(Data records)
——
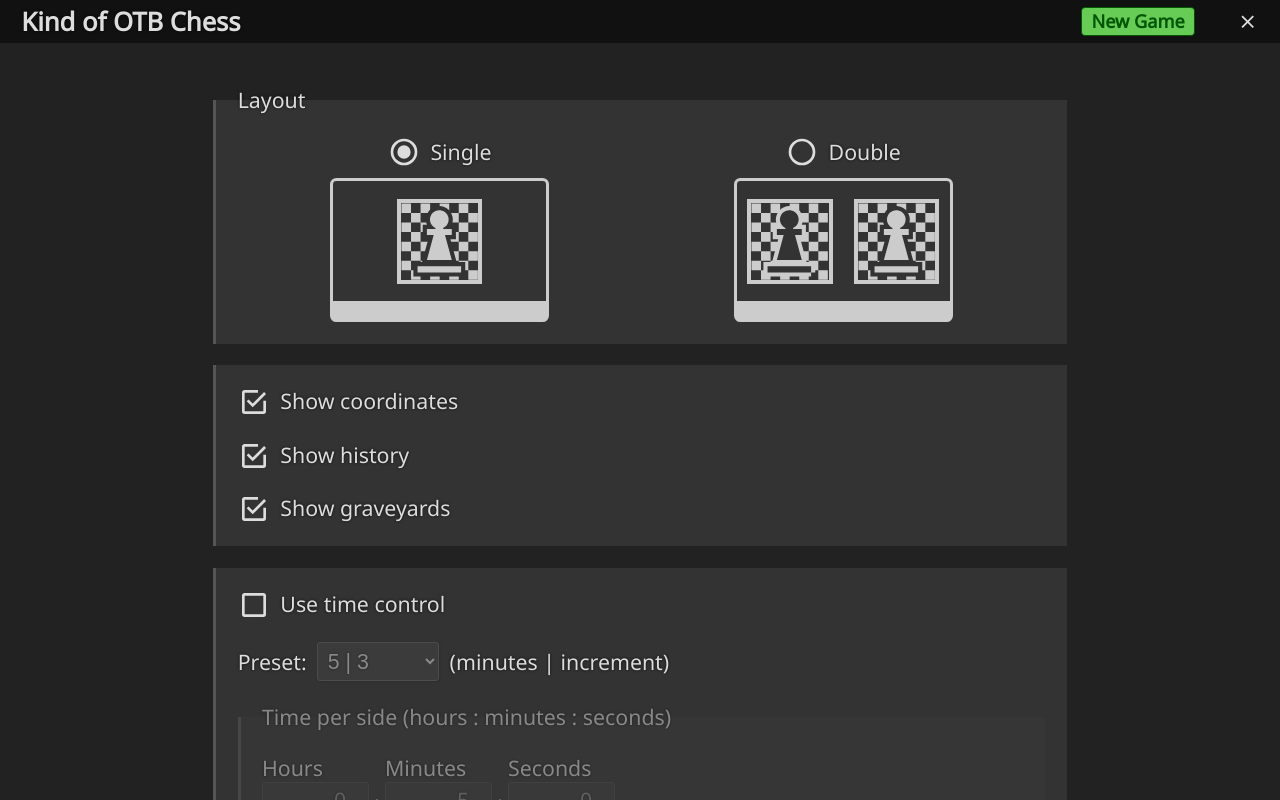
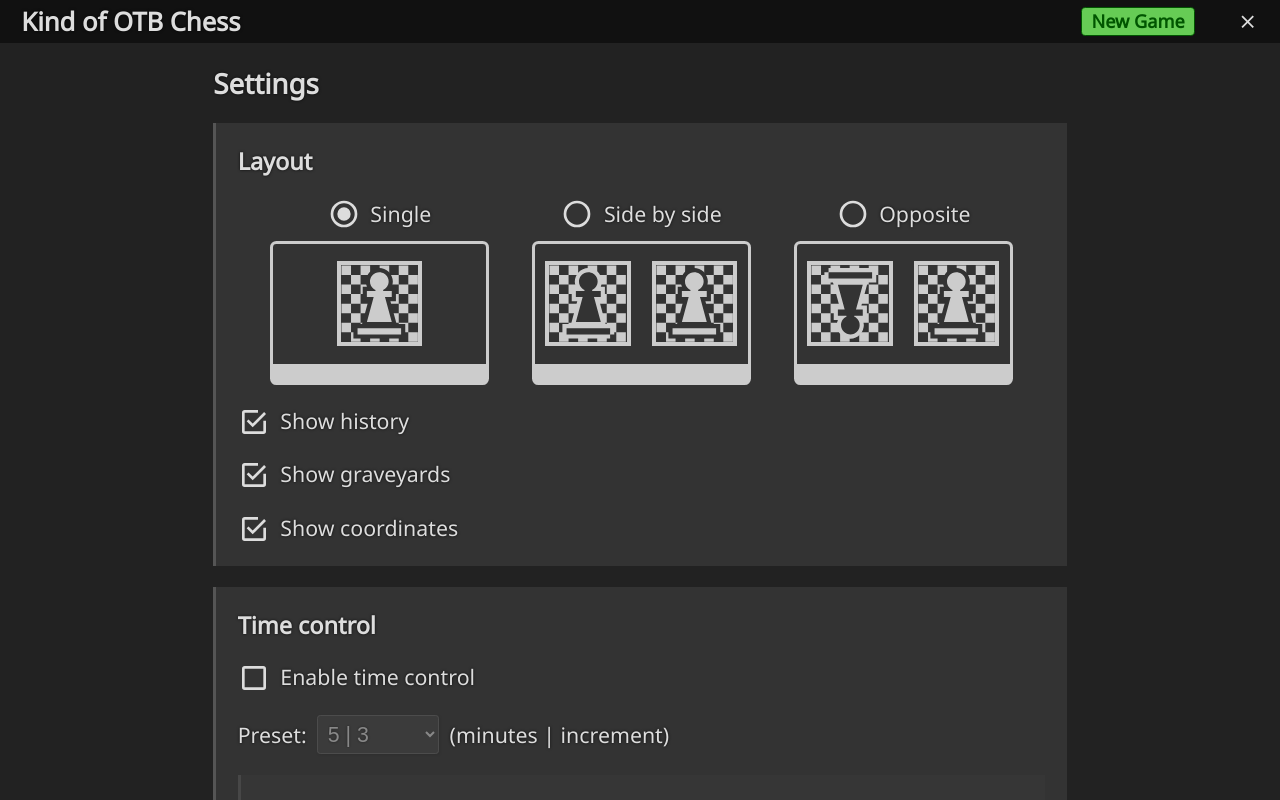
Before and after one commit to philer/phichess, a Svelte app: page / in a window 1280 px wide. Both pictures are taken after a click on the button 1248 px from the left and 21 px from the top of the page. Built offline with nearby package versions, Linux system fonts and the light colour scheme.

Commit message:
add layout options with rotation

```diff
--- a/src/LayoutSettings.svelte
+++ b/src/LayoutSettings.svelte
@@ -1,26 +1,51 @@
 <script lang="ts">
-  import { mdiChessPawn, mdiRadioboxBlank, mdiRadioboxMarked } from "@mdi/js"
+  import { match } from "ts-pattern"
 
-  import ChessboardIcon from "./ChessboardIcon.svelte"
-  import Icon from "./Icon.svelte"
-  import { settings } from "./settings"
+  import LayoutSettingsOption from "./LayoutSettingsOption.svelte"
+  import { type LayoutPerspective, settings } from "./settings"
 
-  let layout: string = $settings.layout.length === 1 ? "single" : "double"
+  type LayoutName =
+    | "single"
+    | "side-by-side"
+    | "opposite"
+    | "custom"
+
+  const single = [{ asWhite: true, rotate: 0 }] as const
+
+  const sideBySide = [
+    { asWhite: false, rotate: 0 },
+    { asWhite: true, rotate: 0 },
+  ] as const
+
+  const opposite = [
+    { asWhite: false, rotate: 180 },
+    { asWhite: true, rotate: 0 },
+  ] as const
+
+
+  let layoutName: LayoutName = match($settings.layout)
+      .with(single, () => "single" as const)
+      .with(sideBySide, () => "side-by-side" as const)
+      .with(opposite, () => "opposite" as const)
+      .otherwise(() => "custom" as const)
+
+  const custom = layoutName === "custom" && $settings.layout
+
+  $: {
+    settings.update($settings => ({
+      ...$settings,
+      layout: match(layoutName)
+        .with("single", () => single as unknown as LayoutPerspective[])
+        .with("side-by-side", () => sideBySide as unknown as LayoutPerspective[])
+        .with("opposite", () => opposite as unknown as LayoutPerspective[])
+        .with("custom", () => custom as unknown as LayoutPerspective[])
+        .exhaustive(),
+    }))
+  }
+
   let landscape: boolean = window.innerWidth > window.innerHeight
-
   const handleResize = () => {
     landscape = window.innerWidth > window.innerHeight
-  }
-
-  $: {
-    if (layout === "single" && $settings.layout.length !== 1) {
-      $settings.layout = [{ asWhite: true, rotate: 0 }]
-    } else if (layout === "double" && $settings.layout.length !== 2) {
-      $settings.layout = [
-        { asWhite: true, rotate: 0 },
-        { asWhite: false, rotate: 0 },
-      ]
-    }
   }
 </script>
 
@@ -28,101 +53,48 @@
 <svelte:window on:resize={handleResize} />
 
 <div class={`layout-list ${landscape ? "landscape" : "portrait"}`}>
-  <label>
-    <input type="radio" value="single" bind:group={layout} />
-    <span>
-      <Icon path={layout === "single" ? mdiRadioboxMarked : mdiRadioboxBlank} />
-      Single
-    </span>
-    <div class="layout-preview">
-      <span class="board">
-        <ChessboardIcon />
-        <Icon path={mdiChessPawn} />
-      </span>
-    </div>
-  </label>
+  <LayoutSettingsOption
+    label="Single"
+    value="single"
+    layout={single}
+    bind:group={layoutName}
+    {landscape}
+  />
 
-  <label>
-    <input type="radio" value="double" bind:group={layout} />
-    <span>
-      <Icon path={layout === "double" ? mdiRadioboxMarked : mdiRadioboxBlank} />
-      Double
-    </span>
-    <div class="layout-preview">
-      <span class="board black">
-        <ChessboardIcon />
-        <Icon path={mdiChessPawn} />
-      </span>
-      <span class="board">
-        <ChessboardIcon />
-        <Icon path={mdiChessPawn} />
-      </span>
-    </div>
-  </label>
+  <LayoutSettingsOption
+    label="Side by side"
+    value="side-by-side"
+    layout={sideBySide}
+    bind:group={layoutName}
+    {landscape}
+  />
+
+  <LayoutSettingsOption
+    label="Opposite"
+    value="opposite"
+    layout={opposite}
+    bind:group={layoutName}
+    {landscape}
+  />
+
+  {#if custom}
+    <LayoutSettingsOption
+      label="Custom"
+      value="custom"
+      layout={custom}
+      bind:group={layoutName}
+      {landscape}
+    />
+  {/if}
+
 </div>
 
 
 <style lang="scss">
   .layout-list {
     display: flex;
-    justify-content: stretch;
-    > label {
-      flex: 50% 1 1;
-      display: flex;
-      flex-direction: column;
-      align-items: center;
-      > span {
-        display: flex;
-        align-items: center;
-        gap: .5em;
-      }
-    }
+    justify-content: center;
+    flex-wrap: wrap;
+    gap: 2em 2em;
   }
-  .layout-preview {
-    .landscape & {
-      width: 10em;
-      aspect-ratio: 16/9;
-    }
-    .portrait & {
-      height: 10em;
-      aspect-ratio: 1/2;
-    }
-    box-sizing: content-box;
-    margin-top: .5em;
-    --icon-size: 4em;
-
-    border: .15em solid currentColor;
-    border-bottom-width: 1em;
-    border-radius: .3em;
-
-    display: flex;
-    flex-wrap: wrap;
-    justify-content: space-around;
-    align-items: center;
-
-    --fg: #ccc;
-    --bg: #333;
-    color: var(--fg);
-    .board {
-      position: relative;
-      width: var(--icon-size);
-      height: var(--icon-size);
-      border: .2em solid currentColor;
-      > :global(svg) {
-        position: absolute;
-        inset: 0;
-        &:nth-child(2) {
-          --icon-stroke: var(--bg);
-          --icon-stroke-width: 2pt;
-          --icon-size: 3.5em;
-          inset: .05em;
-        }
-      }
-      &.black > :global(svg):nth-child(2) {
-        color: var(--bg);
-        --icon-stroke: var(--fg);
-      }
-    }
-  }
-
 </style>
--- /dev/null
+++ b/src/LayoutSettingsOption.svelte
@@ -0,0 +1,91 @@
+<script lang="ts">
+  import { mdiChessPawn, mdiRadioboxBlank, mdiRadioboxMarked } from "@mdi/js"
+
+  import ChessboardIcon from "./ChessboardIcon.svelte"
+  import Icon from "./Icon.svelte"
+  import type { LayoutPerspective } from "./settings"
+
+  export let label: string
+  export let value: string
+  export let layout: Readonly<LayoutPerspective[]>
+  export let group: string
+  export let landscape: boolean
+</script>
+
+
+<label>
+  <input type="radio" value={value} bind:group />
+  <span>
+    <Icon path={group === value ? mdiRadioboxMarked : mdiRadioboxBlank} />
+    {label}
+  </span>
+  <div class={`layout-preview ${landscape ? "landscape" : "portrait"}`}>
+    {#each layout as { asWhite, rotate }}
+      <span class={`board ${asWhite ? "white" : "black"}`}>
+        <ChessboardIcon />
+        <Icon path={mdiChessPawn} {rotate} />
+      </span>
+    {/each}
+  </div>
+</label>
+
+
+<style lang="scss">
+  label {
+    display: flex;
+    flex-direction: column;
+    align-items: center;
+    > span {
+      display: flex;
+      align-items: center;
+      gap: .5em;
+    }
+  }
+  .layout-preview {
+    &.landscape {
+      width: 10em;
+      aspect-ratio: 16/9;
+    }
+    &.portrait {
+      height: 10em;
+      aspect-ratio: 1/2;
+    }
+    box-sizing: content-box;
+    margin-top: .5em;
+    --icon-size: 4em;
+
+    border: .15em solid currentColor;
+    border-bottom-width: 1em;
+    border-radius: .3em;
+
+    display: flex;
+    flex-wrap: wrap;
+    justify-content: space-around;
+    align-items: center;
+
+    --fg: #ccc;
+    --bg: #333;
+    color: var(--fg);
+    .board {
+      position: relative;
+      width: var(--icon-size);
+      height: var(--icon-size);
+      border: .2em solid currentColor;
+      > :global(svg) {
+        position: absolute;
+        inset: 0;
+        &:nth-child(2) {
+          --icon-stroke: var(--bg);
+          --icon-stroke-width: 2pt;
+          --icon-size: 3.5em;
+          inset: .05em;
+        }
+      }
+      &.black > :global(svg):nth-child(2) {
+        color: var(--bg);
+        --icon-stroke: var(--fg);
+      }
+    }
+  }
+
+</style>
--- a/src/Settings.svelte
+++ b/src/Settings.svelte
@@ -7,17 +7,15 @@
 </script>
 
 <form>
+  <h2>Settings</h2>
   <!-- layout -->
   <fieldset>
     <legend>Layout</legend>
     <LayoutSettings />
-  </fieldset>
 
-  <!-- view options -->
-  <fieldset>
-    <Checkbox bind:checked={$settings.showCoordinates}>Show coordinates</Checkbox>
     <Checkbox bind:checked={$settings.showHistory}>Show history</Checkbox>
     <Checkbox bind:checked={$settings.showGraveyards}>Show graveyards</Checkbox>
+    <Checkbox bind:checked={$settings.showCoordinates}>Show coordinates</Checkbox>
   </fieldset>
 
   <!-- time control -->
@@ -30,6 +28,12 @@
 
 
 <style lang="scss">
+  h2 {
+    font-size: 1.3em;
+    margin: 0 auto;
+    width: 100%;
+    max-width: calc(40em / 1.3);
+  }
   form, form :global(fieldset) {
     display: flex;
     flex-direction: column;
@@ -38,13 +42,18 @@
   }
   form {
     height: 100%;
-    padding: 2em 1em;
+    padding: 1em;
     overflow: auto;
 
     text-align: left;
     --icon-size: 1.5em;
 
     :global(fieldset) {
+      > :global(legend) {
+        display: contents;
+        font-weight: bold;
+        font-size: 1.1em;
+      }
       padding: 1em;
       margin: 0 auto;
       width: 100%;
--- a/src/TimeControlSettings.svelte
+++ b/src/TimeControlSettings.svelte
@@ -38,7 +38,9 @@
 </script>
 
 
-<Checkbox bind:checked={$settings.useTimeControl}>Use time control</Checkbox>
+<legend>Time control</legend>
+
+<Checkbox bind:checked={$settings.useTimeControl}>Enable time control</Checkbox>
 
 <label class="time-presets">
   Preset:
```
——
# WHAT IS BEING ASKED
Scan the records for lines with the word "align". Report how many, with no other words.

# ANSWER SPACE
7